Web page revision data
= = = = =
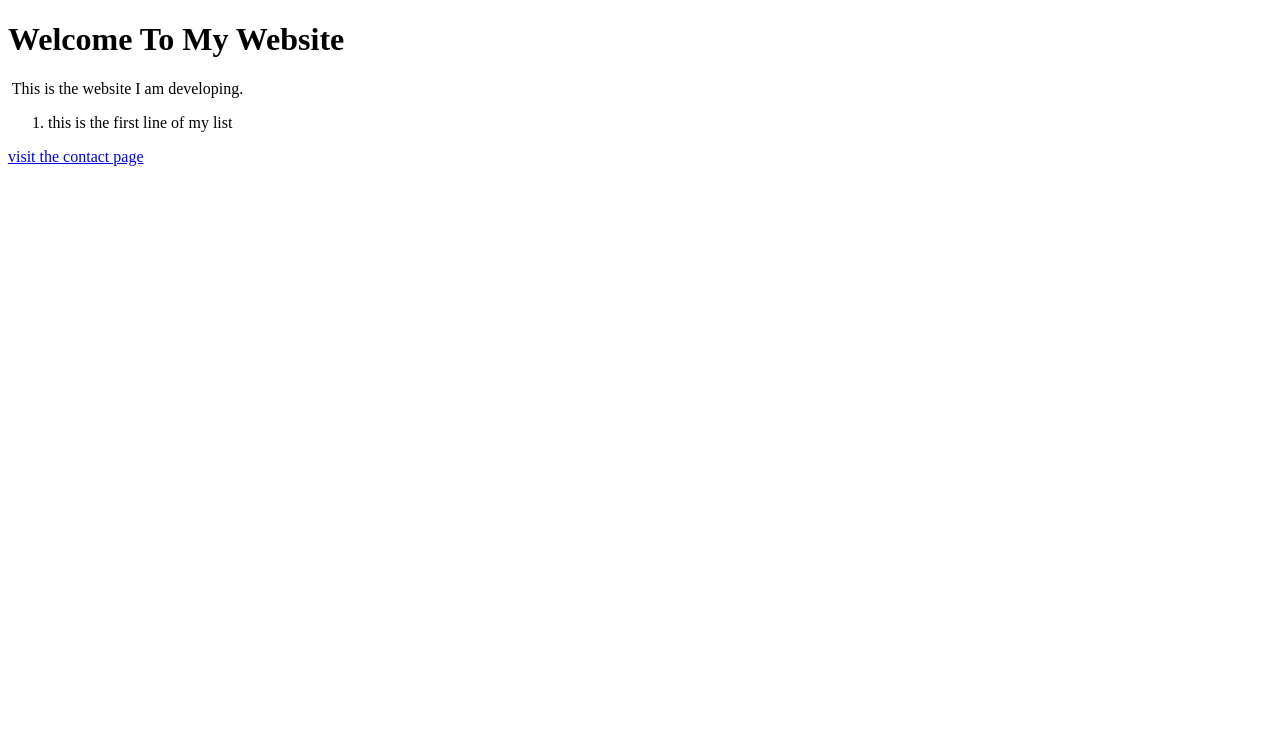
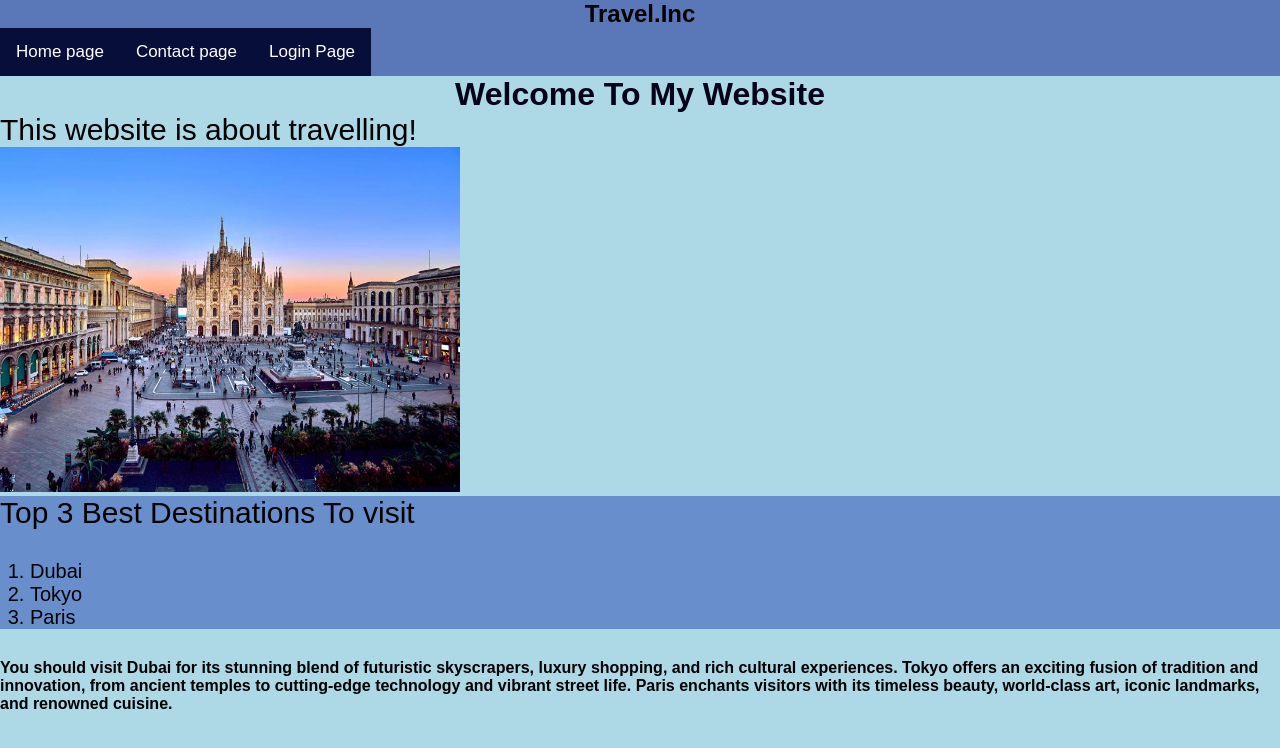
Before and after one commit to Arshveerkrai/Arshveerkrai.github.io, a plain HTML site: page index.html in a window 1280 px wide. Drawn offline with Linux system fonts and the light colour scheme.

Commit message:
Update pages

```diff
--- a/index.html
+++ b/index.html
@@ -1,17 +1,42 @@
 <!DOCTYPE html>
 <html lang = "en" >
     <head>
+        <link rel="stylesheet" type="text/css" href="./mycss.css"/>
+
         <title>My website</title>
     </head>
     <body>
+
+
+
+        <div class="topnav">
+            <h2 class = "logo"> Travel.Inc </h2>
+            <a class="active" href="index.html">Home page</a>
+            <a class="active" href="Contact.html">Contact page</a>
+            <a class="active" href="Login.html">Login Page</a>
+
+
+
+          </div>
         <h1> Welcome To My Website</h1>
 
-        <img src = ""
-        <p> This is the website I am developing. </p>
-        <ol>
-            <li> this is the first line of my list</li>
-        </ol>
-        <a href="Contact.html">visit the contact page </a>
+        <p> This website is about travelling! </p>
+        <img src= "italy.jpg" alt="Picture of Italy Milan" width="460" height="345">
+
+        <div>
+            <p> Top 3 Best Destinations To visit</p>
+            <ol>
+                <li> Dubai</li>
+                <li> Tokyo </li>
+                <li> Paris</li>
+
+            </ol>
+        </div>
+
+
+        <h4>You should visit Dubai for its stunning blend of futuristic skyscrapers, luxury shopping, and rich cultural experiences. Tokyo offers an exciting fusion of tradition and innovation, from ancient temples to cutting-edge technology and vibrant street life. Paris enchants visitors with its timeless beauty, world-class art, iconic landmarks, and renowned cuisine.</h4>
+
+
     </body>
 
 </html>
--- /dev/null
+++ b/mycss.css
@@ -0,0 +1,96 @@
+*
+  {
+    margin: 0;
+    padding: 0;
+  }
+
+h1
+{
+    color: rgb(3, 2, 25);
+    font-family:fantasy;
+    font-style:normal;
+    text-align: center;
+}
+
+body {
+    background-color: lightblue;
+  }
+
+  div
+  {
+    background-color: rgb(104, 142, 204);
+  }
+  p
+  {
+    font-size: 30px;
+  }
+
+  ol
+  {
+    font-size: 20px;
+    margin: 30px;
+  }
+
+  form
+  {
+    border-style:double;
+    border-color: rgb(43, 38, 110);
+
+  }
+  .main
+  {
+    width: 100%;
+
+  }
+
+  .navigation
+  {
+    height: 70px;
+    width: 1200px;
+    margin: auto;
+
+  }
+
+  .icon {
+    width: 200px;
+    float: left;
+    height: 70px;
+  }
+
+  * {
+    box-sizing: border-box;
+    margin: 0;
+    padding: 0;
+    font-family: Arial, sans-serif;
+}
+/* Add a black background color to the top navigation */
+.topnav {
+    background-color: #5a78b7;
+    overflow: hidden;
+  }
+
+  /* Style the links inside the navigation bar */
+  .topnav a {
+    float: left;
+    color: #f2f2f2;
+    text-align: center;
+    padding: 14px 16px;
+    text-decoration: none;
+    font-size: 17px;
+  }
+
+  /* Change the color of links on hover */
+  .topnav a:hover {
+    background-color: #ddd;
+    color: rgb(60, 67, 86);
+  }
+
+  /* Add a color to the active/current link */
+  .topnav a.active {
+    background-color: #080e3a;
+    color: white;
+  }
+
+  h2 {
+    text-align: center;
+  }
```
Also changed, not shown: Contact.html (+1 -0 lines), Login.html (added, +26 -0 lines), Italy.jpg (added).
= = = = =
▸ What you should do
For every line of the data above that contains "navigation", copy that line.

▸ Solution for this exercise
+  .navigation
+/* Add a black background color to the top navigation */
+  /* Style the links inside the navigation bar */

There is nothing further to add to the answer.